What Rolex Teaches Us About Disruption

By in
What Rolex Teaches Us About Disruption

The common narrative around innovative disruption delivers a harsh verdict regarding companies that do not adapt to the new tech-enabled business models used by upstart competition. And in most cases that is correct. Walmart is finally following Amazon’s footsteps, to good effect. Disney and other media companies are swimming in Netflix’s wake now as well. Meanwhile Barnes & Noble is a $5 stock and the last Blockbuster stores (in Alaska, of all places) just closed their doors this summer.

For proof that there is actually another way, however, just look at the wrists of many finance professionals or high-level corporate managers. Chances are good (and excellent in NYC, I find) that you will see a mechanical watch. If disruption really were a one-way street, they simply wouldn’t be there. To understand why, a short history lesson…

Mechanical watches were, until the 1970s, the most common way to tell time portably anywhere in the world. They had disrupted the pocket watch during World War I, when men finally saw the merit of keeping your hands free and stopped thinking of wristwatches as ladies’ accessories. The Swiss watch industry took the global lead here, but America, Great Britain and other western countries all had vibrant centers of watch production as well.

Then, in the 1970s, quartz watches became affordable and reliable enough to compete with mechanical timepieces. And, by any objective measure, their electronic movements were better than a bunch of gears and springs.

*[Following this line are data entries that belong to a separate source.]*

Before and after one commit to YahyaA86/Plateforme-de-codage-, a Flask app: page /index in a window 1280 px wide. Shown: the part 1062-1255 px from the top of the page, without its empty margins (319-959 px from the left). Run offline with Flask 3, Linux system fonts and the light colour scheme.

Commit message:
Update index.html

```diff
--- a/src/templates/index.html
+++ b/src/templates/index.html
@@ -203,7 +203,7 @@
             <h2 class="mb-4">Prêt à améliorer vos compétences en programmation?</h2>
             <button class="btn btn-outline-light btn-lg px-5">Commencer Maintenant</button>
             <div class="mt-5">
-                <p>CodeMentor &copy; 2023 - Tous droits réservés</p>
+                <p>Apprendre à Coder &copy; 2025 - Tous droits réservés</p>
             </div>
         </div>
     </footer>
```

They never had to be wound. They kept better time. With Asian (primarily Japanese) production bases, they were cheaper. And by the early 1980s, they were destroying the Swiss watch industry. From 1,600 producers in 1970, Switzerland had only 600 watchmakers in 1983.

The remaining Swiss watch companies knew they could not compete on price or “quality” (accuracy), so they changed existential nature of what they were selling. A mechanical watch in polished steel or precious metals (with a sprinkling of diamonds, perhaps) became a portable and visible symbol of wealth and achievement. The marketing became aspirational, highlighting the myriad of famous, successful people who wore these timepieces.

The timing for this shift from utilitarian item to status-signaler was pitch-perfect. The bull market of the 1980s delivered a new base of customers with the money and interest in this “new” product. Gordon Gecko didn’t wear a quartz watch; he rocked a gold Cartier Santos.

This basic recipe continues to work like a charm today. Thanks to rising affluence around the world, companies like Rolex, Patek Philippe and Audemars Piguet are sold out worldwide for many of their most popular models. Most of those go for $10,000, and often much more. All for watches which are nowhere near as reliable, accurate or robust as a $200 Casio.

Simply put, if innovative disruption were really an un-appealable death sentence to mature industries, mechanical watches wouldn’t exist today, let along thrive. Yes, Swiss watchmakers got lucky in the 1980s by selling status just as consumers wanted and could afford luxury. But they show that strategic shifts are possible, even in the face of tremendous disruption.